**TRY IT:** Where in the records does the word "login" appear? Copy each line that holds it.

**GIVEN RECORDS:**
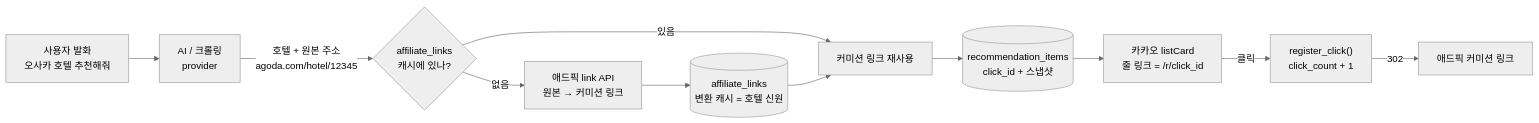
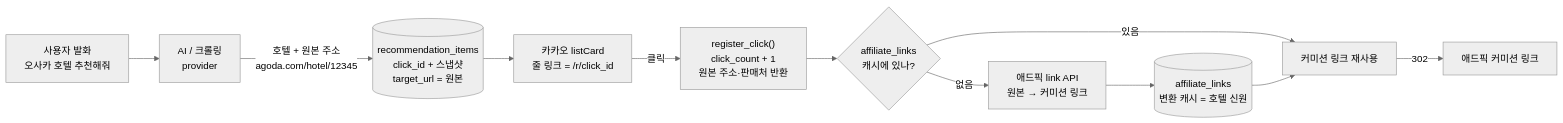
One commit to kcjfgnl9205/travel-chatbot-app changed the first of 2 diagrams in docs/DB.md. Above: the diagram before and after it, drawn with Mermaid (neutral theme). The commit also changed other lines of this file and 20 other files, not shown here.

````diff
--- a/docs/DB.md
+++ b/docs/DB.md
@@ -64,13 +64,13 @@
 ```mermaid
 flowchart LR
     A["사용자 발화<br/>오사카 호텔 추천해줘"] --> B["AI / 크롤링<br/>provider"]
-    B -->|"호텔 + 원본 주소<br/>agoda.com/hotel/12345"| D{"affiliate_links<br/>캐시에 있나?"}
+    B -->|"호텔 + 원본 주소<br/>agoda.com/hotel/12345"| H[("recommendation_items<br/>click_id + 스냅샷<br/>target_url = 원본")]
+    H --> I["카카오 listCard<br/>줄 링크 = /r/click_id"]
+    I -->|클릭| J["register_click()<br/>click_count + 1<br/>원본 주소·판매처 반환"]
+    J --> D{"affiliate_links<br/>캐시에 있나?"}
     D -->|있음| F["커미션 링크 재사용"]
     D -->|없음| E["애드픽 link API<br/>원본 → 커미션 링크"]
     E --> G[("affiliate_links<br/>변환 캐시 = 호텔 신원")]
     G --> F
-    F --> H[("recommendation_items<br/>click_id + 스냅샷")]
-    H --> I["카카오 listCard<br/>줄 링크 = /r/click_id"]
-    I -->|클릭| J["register_click()<br/>click_count + 1"]
-    J -->|302| K["애드픽 커미션 링크"]
+    F -->|302| K["애드픽 커미션 링크"]
 ```
````
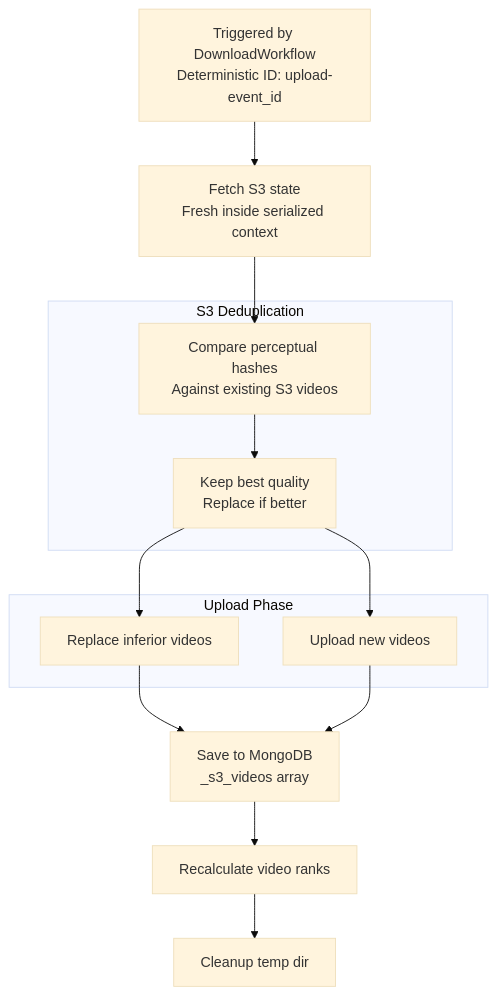
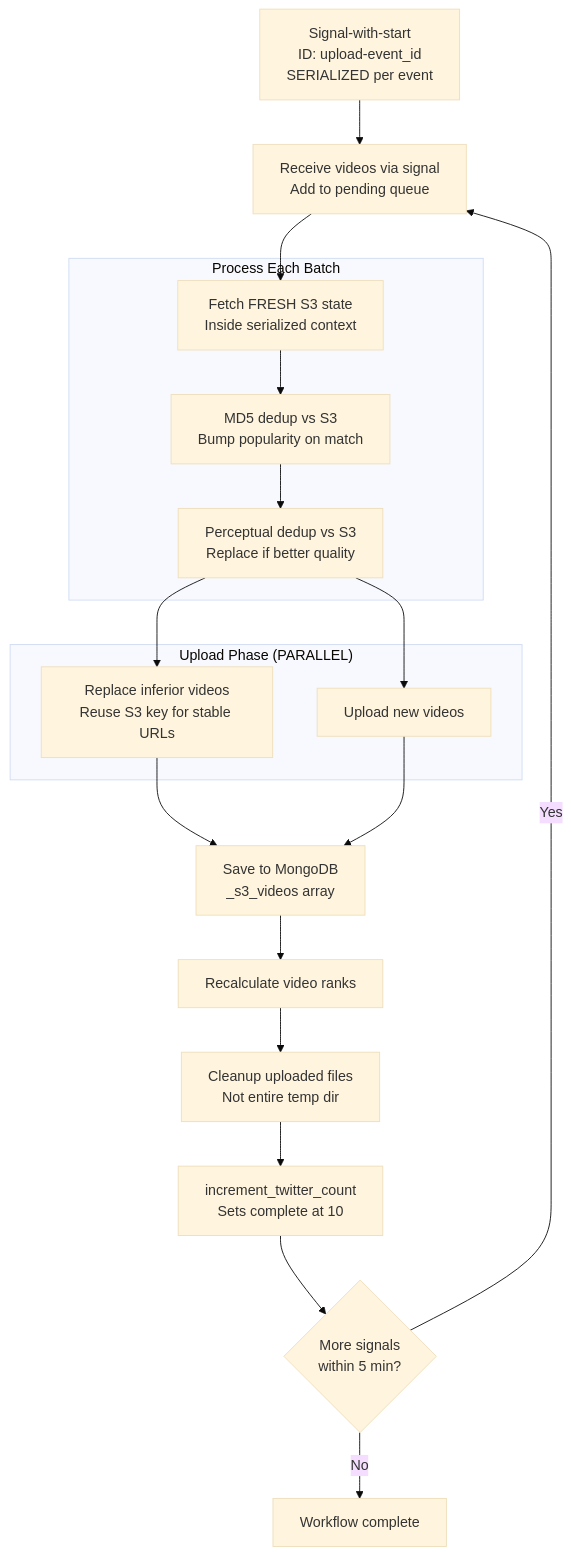
One commit to vedantadhobley/found-footy changed diagram 14 of 14 in README.md. Above: the diagram before and after it, drawn with Mermaid (base theme). The commit also changed other lines of this file and 4 other files, not shown here.

First line of the commit message:
docs: update README with multi-worker architecture and Mermaid diagrams

````diff
--- a/README.md
+++ b/README.md
@@ -620,23 +663,29 @@
 ```mermaid
 flowchart TB
-    TRIGGER[Triggered by DownloadWorkflow<br/>Deterministic ID: upload-event_id]
+    TRIGGER[Signal-with-start<br/>ID: upload-event_id<br/>SERIALIZED per event]
     
-    FETCH[Fetch S3 state<br/>Fresh inside serialized context]
+    QUEUE[Receive videos via signal<br/>Add to pending queue]
     
-    subgraph DEDUP["S3 Deduplication"]
-        COMPARE[Compare perceptual hashes<br/>Against existing S3 videos]
-        QUALITY[Keep best quality<br/>Replace if better]
+    subgraph BATCH["Process Each Batch"]
+        FETCH[Fetch FRESH S3 state<br/>Inside serialized context]
+        MD5[MD5 dedup vs S3<br/>Bump popularity on match]
+        PHASH[Perceptual dedup vs S3<br/>Replace if better quality]
     end
     
-    subgraph UPLOAD["Upload Phase"]
-        REPLACE[Replace inferior videos]
+    subgraph UPLOAD["Upload Phase (PARALLEL)"]
+        REPLACE[Replace inferior videos<br/>Reuse S3 key for stable URLs]
         NEW[Upload new videos]
     end
     
     SAVE[Save to MongoDB<br/>_s3_videos array]
     RANKS[Recalculate video ranks]
-    CLEANUP[Cleanup temp dir]
+    CLEANUP[Cleanup uploaded files<br/>Not entire temp dir]
+    COUNT[increment_twitter_count<br/>Sets complete at 10]
+    WAIT{More signals<br/>within 5 min?}
+    DONE[Workflow complete]
     
-    TRIGGER --> FETCH --> COMPARE --> QUALITY
-    QUALITY --> REPLACE & NEW --> SAVE --> RANKS --> CLEANUP
+    TRIGGER --> QUEUE --> FETCH --> MD5 --> PHASH
+    PHASH --> REPLACE & NEW --> SAVE --> RANKS --> CLEANUP --> COUNT --> WAIT
+    WAIT -->|Yes| QUEUE
+    WAIT -->|No| DONE
 ```
````
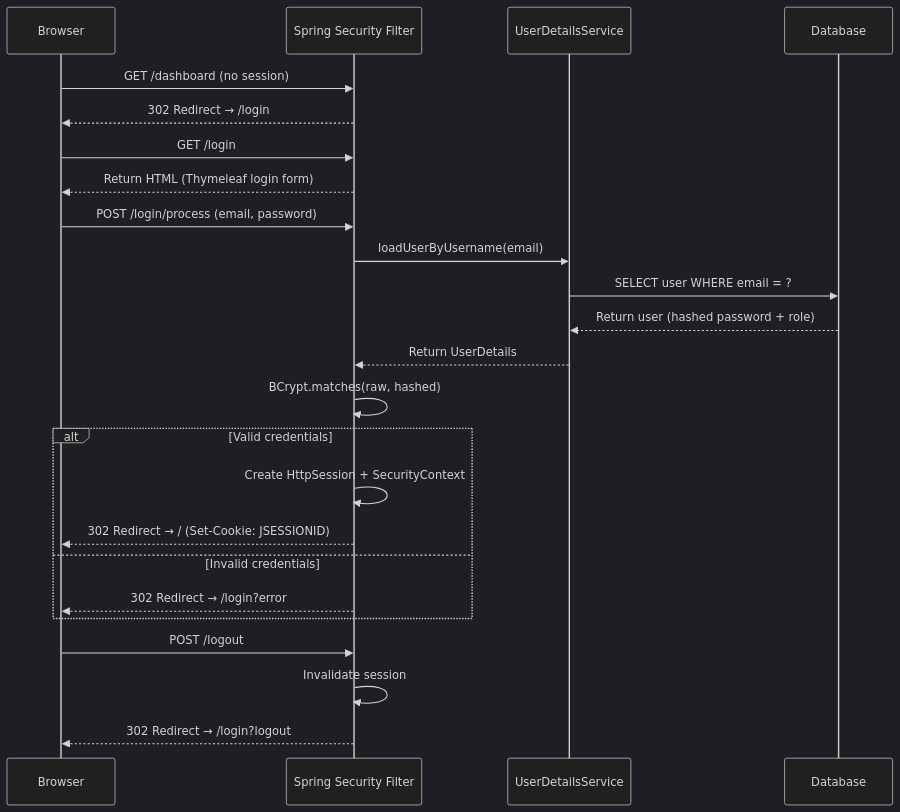
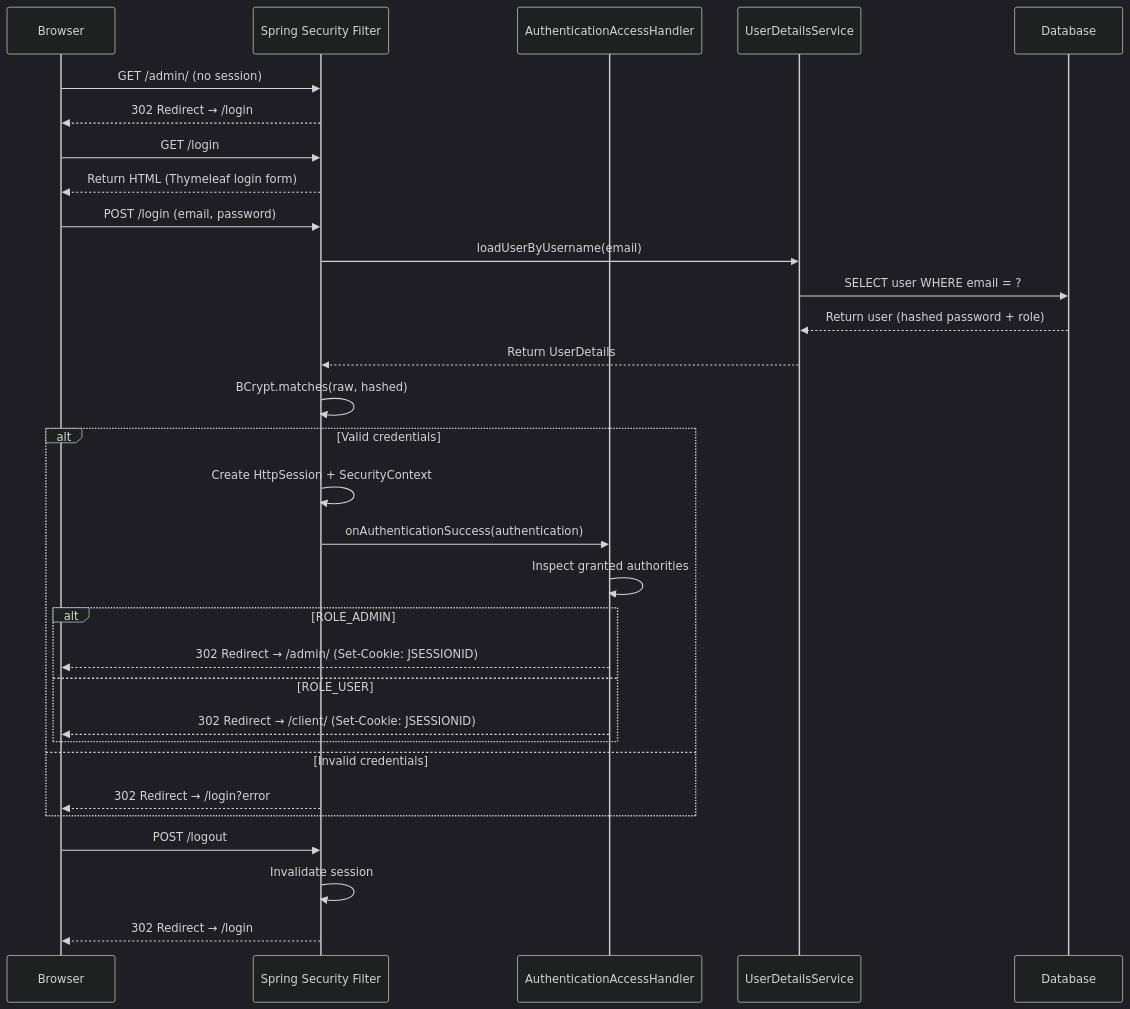
One commit to m000gg/unit-billing changed the second of 2 diagrams in docs/features/authorization-2.md. Above: the diagram before and after it, drawn with Mermaid (dark theme). The commit also changed other lines of this file and 1 other file, not shown here.

````diff
--- a/docs/features/authorization-2.md
+++ b/docs/features/authorization-2.md
@@ -102,31 +123,38 @@
 ```mermaid
 sequenceDiagram
   participant Browser
   participant Spring Security Filter
+  participant AuthenticationAccessHandler
   participant UserDetailsService
   participant Database
 
-  Browser->>Spring Security Filter: GET /dashboard (no session)
+  Browser->>Spring Security Filter: GET /admin/ (no session)
   Spring Security Filter-->>Browser: 302 Redirect → /login
 
   Browser->>Spring Security Filter: GET /login
   Spring Security Filter-->>Browser: Return HTML (Thymeleaf login form)
 
-  Browser->>Spring Security Filter: POST /login/process (email, password)
+  Browser->>Spring Security Filter: POST /login (email, password)
   Spring Security Filter->>UserDetailsService: loadUserByUsername(email)
   UserDetailsService->>Database: SELECT user WHERE email = ?
   Database-->>UserDetailsService: Return user (hashed password + role)
   UserDetailsService-->>Spring Security Filter: Return UserDetails
   Spring Security Filter->>Spring Security Filter: BCrypt.matches(raw, hashed)
 
   alt Valid credentials
     Spring Security Filter->>Spring Security Filter: Create HttpSession + SecurityContext
-    Spring Security Filter-->>Browser: 302 Redirect → / (Set-Cookie: JSESSIONID)
+    Spring Security Filter->>AuthenticationAccessHandler: onAuthenticationSuccess(authentication)
+    AuthenticationAccessHandler->>AuthenticationAccessHandler: Inspect granted authorities
+    alt ROLE_ADMIN
+      AuthenticationAccessHandler-->>Browser: 302 Redirect → /admin/ (Set-Cookie: JSESSIONID)
+    else ROLE_USER
+      AuthenticationAccessHandler-->>Browser: 302 Redirect → /client/ (Set-Cookie: JSESSIONID)
+    end
   else Invalid credentials
     Spring Security Filter-->>Browser: 302 Redirect → /login?error
   end
 
   Browser->>Spring Security Filter: POST /logout
   Spring Security Filter->>Spring Security Filter: Invalidate session
-  Spring Security Filter-->>Browser: 302 Redirect → /login?logout
+  Spring Security Filter-->>Browser: 302 Redirect → /login
 ```
````
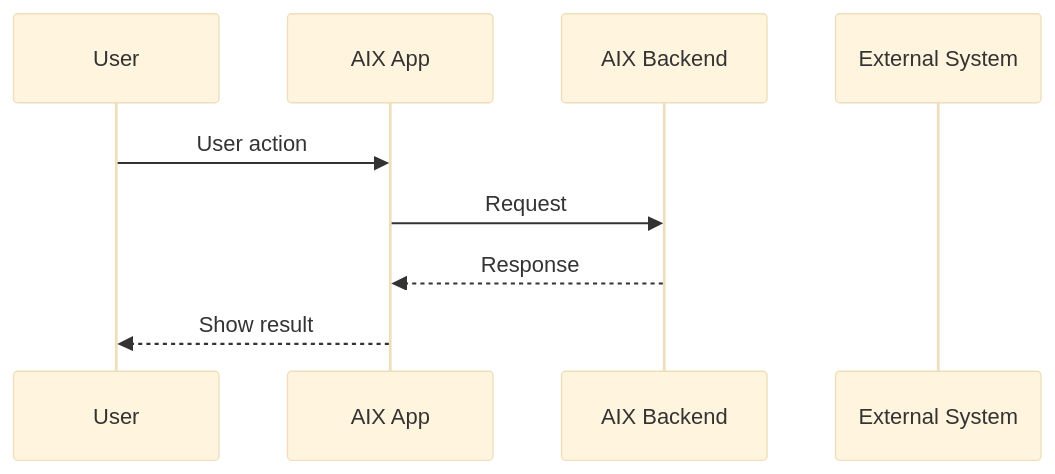
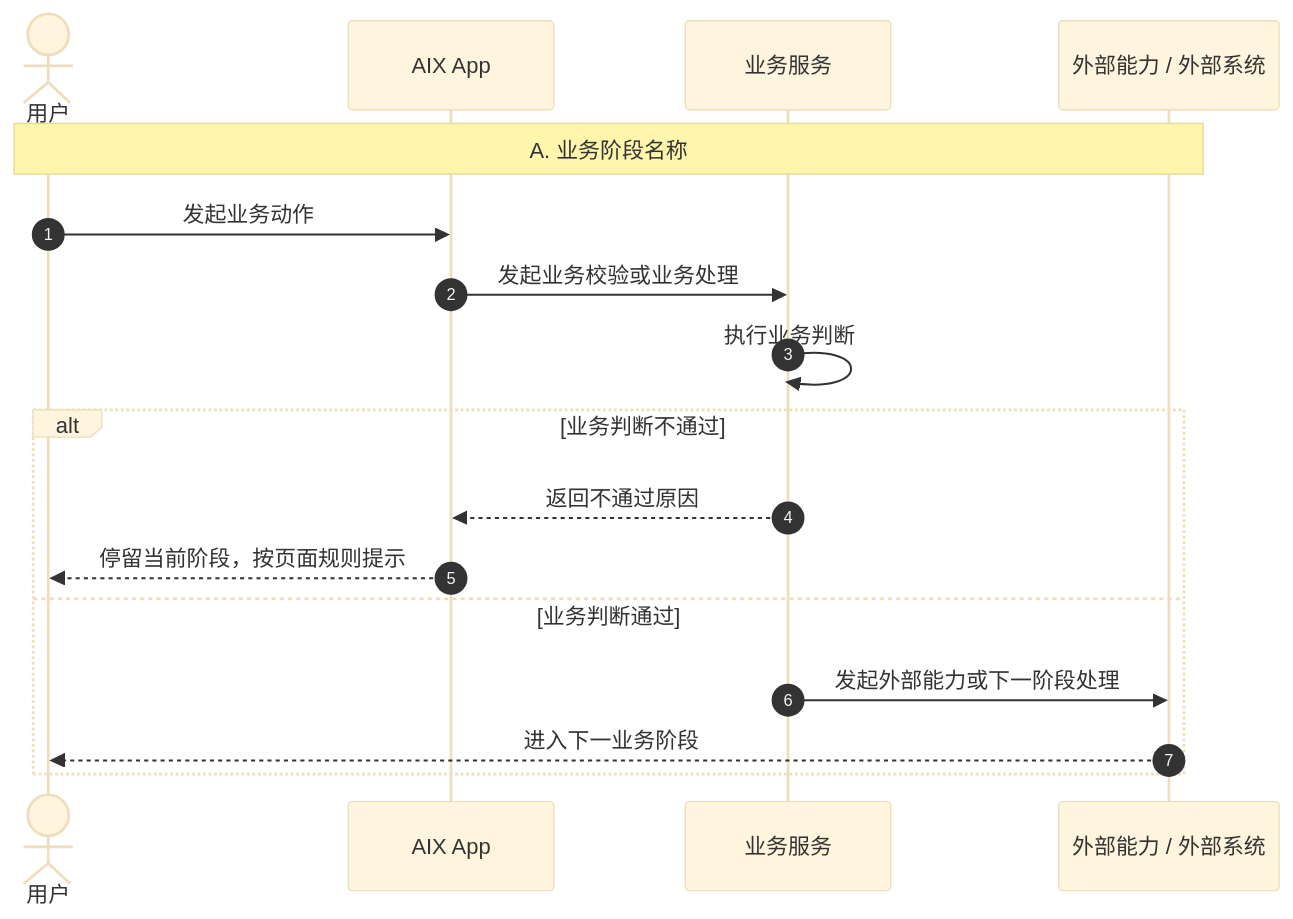
The first of 2 diagrams in prd-template/standard-prd-template.md (kelvin381539960-cyber/prd-for-ai), drawn with Mermaid (base theme) before and after one commit. The commit also changed other lines of this file, not shown here.

Commit message:
Add strict business sequence diagram writing rules to PRD template

````diff
--- a/prd-template/standard-prd-template.md
+++ b/prd-template/standard-prd-template.md
@@ -63,12 +69,21 @@
 ```mermaid
 sequenceDiagram
-  participant User
-  participant App as AIX App
-  participant Backend as AIX Backend
-  participant External as External System
+    autonumber
+    actor 用户
+    participant App as AIX App
+    participant Service as 业务服务
+    participant External as 外部能力 / 外部系统
 
-  User->>App: User action
-  App->>Backend: Request
-  Backend-->>App: Response
-  App-->>User: Show result
+    Note over 用户,External: A. 业务阶段名称
+    用户->>App: 发起业务动作
+    App->>Service: 发起业务校验或业务处理
+    Service->>Service: 执行业务判断
+
+    alt 业务判断不通过
+        Service-->>App: 返回不通过原因
+        App-->>用户: 停留当前阶段，按页面规则提示
+    else 业务判断通过
+        Service->>External: 发起外部能力或下一阶段处理
+        External-->>用户: 进入下一业务阶段
+    end
 ```
````
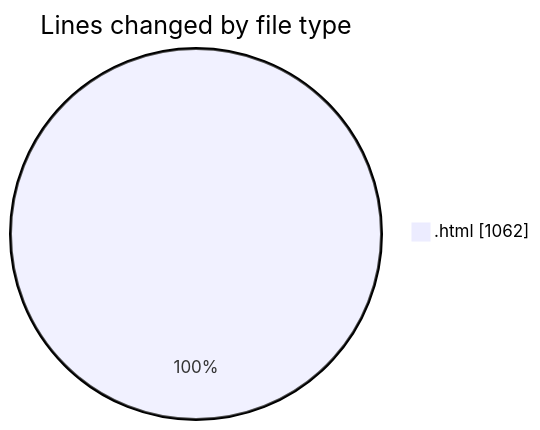
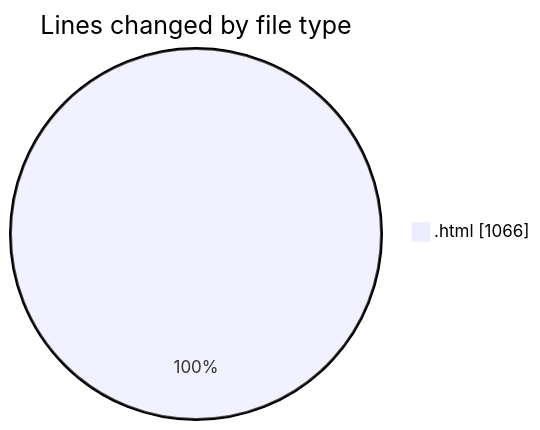
One commit to nxtqubesakshisongat/code-tracking changed the first of 2 diagrams in 2025-08-09/nxtqube_webapp/README.md. Above: the diagram before and after it, drawn with Mermaid. The commit also changed other lines of this file and 1 other file, not shown here.

````diff
--- a/2025-08-09/nxtqube_webapp/README.md
+++ b/2025-08-09/nxtqube_webapp/README.md
@@ -20,5 +20,5 @@
 ```mermaid
 pie showData
 title Lines changed by file type
-".html" : 1062
+".html" : 1066
 ```
````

**SOLVED EXERCISE:**
   Spring Security Filter-->>Browser: 302 Redirect → /login
   Browser->>Spring Security Filter: GET /login
   Spring Security Filter-->>Browser: Return HTML (Thymeleaf login form)
-  Browser->>Spring Security Filter: POST /login/process (email, password)
+  Browser->>Spring Security Filter: POST /login (email, password)
     Spring Security Filter-->>Browser: 302 Redirect → /login?error
-  Spring Security Filter-->>Browser: 302 Redirect → /login?logout
+  Spring Security Filter-->>Browser: 302 Redirect → /login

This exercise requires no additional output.